Similarly, those who sweat a lot due to natural causes (physical effort, heat) may also feel the need of drinking too much water, which is understandable. On the other hand, regular people with regular brain activity and workout routines, sedentary people and those who live in moderate climates will not feel the exact need of drinking water constantly.
The same researcher comes to bust other myths regarding water consumption, including the fact that drinking water will diminish headaches and will benefit your skin by making it more elastic and even.
Again, there are no concluding arguments that lead to these assumptions. No relevant statistic data was conceived after conducting such studies, leading to the fact that these axioms are only promoted as myths and have little to none medical background. Although there is proof regarding the fact that dehydration can cause skin affections, drinking large amounts of water will not automatically recover its structure and determine it to become more even, with less signs of aging or other skin affections.
As for reducing headaches, drinking water may become beneficial more as a placebo effect.
However, there are conclusive studies showing that those who work during the night require a larger amount of water in order to keep them focused and healthy. But this is due to the fact that, biologically, all humans are programmed to rest during the night, thus, any cerebral activity needs to be liquidly sustained.
To conclude, water in excess, just like any other thing, can lead to further health issues. There is such thing as drinking too much water and harming yourself in the process. Most recent studies claim that people should only drink water when they feel thirsty and for as long as they have the sensation. Drinking water will not increase the focusing power or determine your skin to glow and become more even. Similar, drinking water will not increase or sustain your brain activity during the night. Last, but not least, people should bear in mind that there are large quantities of water in the foods we consume as well.

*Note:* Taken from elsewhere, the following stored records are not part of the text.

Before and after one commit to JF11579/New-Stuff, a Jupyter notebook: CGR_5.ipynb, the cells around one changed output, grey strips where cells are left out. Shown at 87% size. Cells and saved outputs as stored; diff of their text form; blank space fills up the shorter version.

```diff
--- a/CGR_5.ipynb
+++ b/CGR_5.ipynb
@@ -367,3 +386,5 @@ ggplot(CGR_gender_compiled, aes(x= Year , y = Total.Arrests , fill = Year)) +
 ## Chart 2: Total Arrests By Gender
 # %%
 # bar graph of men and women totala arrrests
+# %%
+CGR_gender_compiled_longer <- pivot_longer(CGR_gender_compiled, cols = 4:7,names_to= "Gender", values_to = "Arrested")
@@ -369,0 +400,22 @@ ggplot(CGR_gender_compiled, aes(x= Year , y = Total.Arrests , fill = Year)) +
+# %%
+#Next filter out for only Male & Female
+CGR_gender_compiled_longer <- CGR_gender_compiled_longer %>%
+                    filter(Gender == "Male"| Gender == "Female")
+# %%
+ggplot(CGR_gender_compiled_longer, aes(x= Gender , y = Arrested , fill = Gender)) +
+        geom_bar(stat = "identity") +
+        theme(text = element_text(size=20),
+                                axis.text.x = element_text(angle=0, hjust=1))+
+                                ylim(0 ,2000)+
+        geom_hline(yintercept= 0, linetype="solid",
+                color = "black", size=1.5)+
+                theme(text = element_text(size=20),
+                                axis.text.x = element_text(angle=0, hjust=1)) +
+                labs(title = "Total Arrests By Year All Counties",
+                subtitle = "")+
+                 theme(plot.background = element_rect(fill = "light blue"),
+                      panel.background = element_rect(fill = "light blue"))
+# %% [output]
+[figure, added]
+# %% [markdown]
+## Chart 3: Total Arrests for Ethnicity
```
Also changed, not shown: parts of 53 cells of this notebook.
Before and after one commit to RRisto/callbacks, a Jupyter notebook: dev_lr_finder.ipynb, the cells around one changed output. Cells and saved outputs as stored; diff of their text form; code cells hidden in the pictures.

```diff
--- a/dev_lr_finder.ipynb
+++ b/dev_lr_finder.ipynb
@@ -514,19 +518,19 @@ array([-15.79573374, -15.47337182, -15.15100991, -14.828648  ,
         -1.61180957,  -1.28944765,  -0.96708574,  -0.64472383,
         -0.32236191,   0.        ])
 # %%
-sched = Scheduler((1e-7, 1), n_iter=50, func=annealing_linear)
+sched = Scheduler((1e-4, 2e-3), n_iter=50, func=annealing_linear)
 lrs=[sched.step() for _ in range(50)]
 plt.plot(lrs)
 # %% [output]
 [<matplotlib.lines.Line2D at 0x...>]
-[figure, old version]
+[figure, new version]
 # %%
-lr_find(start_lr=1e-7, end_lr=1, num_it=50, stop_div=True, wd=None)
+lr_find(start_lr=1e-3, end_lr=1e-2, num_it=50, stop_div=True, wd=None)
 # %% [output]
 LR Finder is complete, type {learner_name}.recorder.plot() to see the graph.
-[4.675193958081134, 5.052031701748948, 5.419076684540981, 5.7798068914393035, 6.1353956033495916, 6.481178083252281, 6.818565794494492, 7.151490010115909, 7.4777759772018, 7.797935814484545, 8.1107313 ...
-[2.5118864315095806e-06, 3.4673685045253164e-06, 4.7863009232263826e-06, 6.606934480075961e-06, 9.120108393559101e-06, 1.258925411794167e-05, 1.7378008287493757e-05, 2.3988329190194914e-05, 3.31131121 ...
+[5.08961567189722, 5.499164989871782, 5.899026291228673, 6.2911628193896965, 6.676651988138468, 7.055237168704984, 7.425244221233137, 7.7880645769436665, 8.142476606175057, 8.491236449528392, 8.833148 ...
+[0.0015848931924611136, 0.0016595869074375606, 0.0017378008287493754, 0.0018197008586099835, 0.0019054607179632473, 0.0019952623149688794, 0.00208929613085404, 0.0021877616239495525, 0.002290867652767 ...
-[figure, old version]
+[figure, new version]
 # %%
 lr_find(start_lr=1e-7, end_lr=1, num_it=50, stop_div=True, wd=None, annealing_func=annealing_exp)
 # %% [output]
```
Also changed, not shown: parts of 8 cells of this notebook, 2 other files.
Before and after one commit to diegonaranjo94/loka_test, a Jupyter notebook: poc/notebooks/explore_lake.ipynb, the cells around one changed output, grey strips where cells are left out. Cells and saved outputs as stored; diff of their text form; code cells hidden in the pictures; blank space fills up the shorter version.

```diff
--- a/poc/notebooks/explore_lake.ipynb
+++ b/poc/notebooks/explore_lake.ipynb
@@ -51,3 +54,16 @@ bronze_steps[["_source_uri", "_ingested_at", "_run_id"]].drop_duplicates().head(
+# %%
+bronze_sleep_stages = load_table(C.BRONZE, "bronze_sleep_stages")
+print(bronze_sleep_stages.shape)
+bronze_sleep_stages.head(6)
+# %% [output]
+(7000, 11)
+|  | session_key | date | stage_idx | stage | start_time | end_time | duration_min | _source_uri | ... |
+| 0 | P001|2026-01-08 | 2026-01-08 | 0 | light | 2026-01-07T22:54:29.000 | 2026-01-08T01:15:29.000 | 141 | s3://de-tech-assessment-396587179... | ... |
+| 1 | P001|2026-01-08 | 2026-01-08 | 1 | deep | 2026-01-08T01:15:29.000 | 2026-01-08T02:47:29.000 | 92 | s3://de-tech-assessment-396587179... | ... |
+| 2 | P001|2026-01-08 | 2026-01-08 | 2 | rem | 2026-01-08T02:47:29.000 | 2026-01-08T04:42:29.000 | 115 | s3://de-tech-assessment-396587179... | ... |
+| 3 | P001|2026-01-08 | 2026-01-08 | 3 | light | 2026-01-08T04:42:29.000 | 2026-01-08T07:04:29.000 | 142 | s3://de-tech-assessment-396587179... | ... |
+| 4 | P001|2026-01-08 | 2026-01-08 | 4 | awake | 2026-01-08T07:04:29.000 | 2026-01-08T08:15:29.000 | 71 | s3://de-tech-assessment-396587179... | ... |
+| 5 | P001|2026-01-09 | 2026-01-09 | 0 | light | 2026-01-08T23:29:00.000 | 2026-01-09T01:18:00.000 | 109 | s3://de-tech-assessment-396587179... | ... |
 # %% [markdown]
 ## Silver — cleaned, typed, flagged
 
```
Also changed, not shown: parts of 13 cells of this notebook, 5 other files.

Thus, apart from those 8 glasses of water drank daily, one also gathers more water from fresh fruits and vegetables, soups, coffee, tea, and even alcohol. In fact, all foods digested contain a smaller or larger amount of water. Our kidneys are designed to eliminate around 1,5 liters of liquid through urine in 24 hours, but that does not mean you should immediately fill in your body with the exact same quantity of water.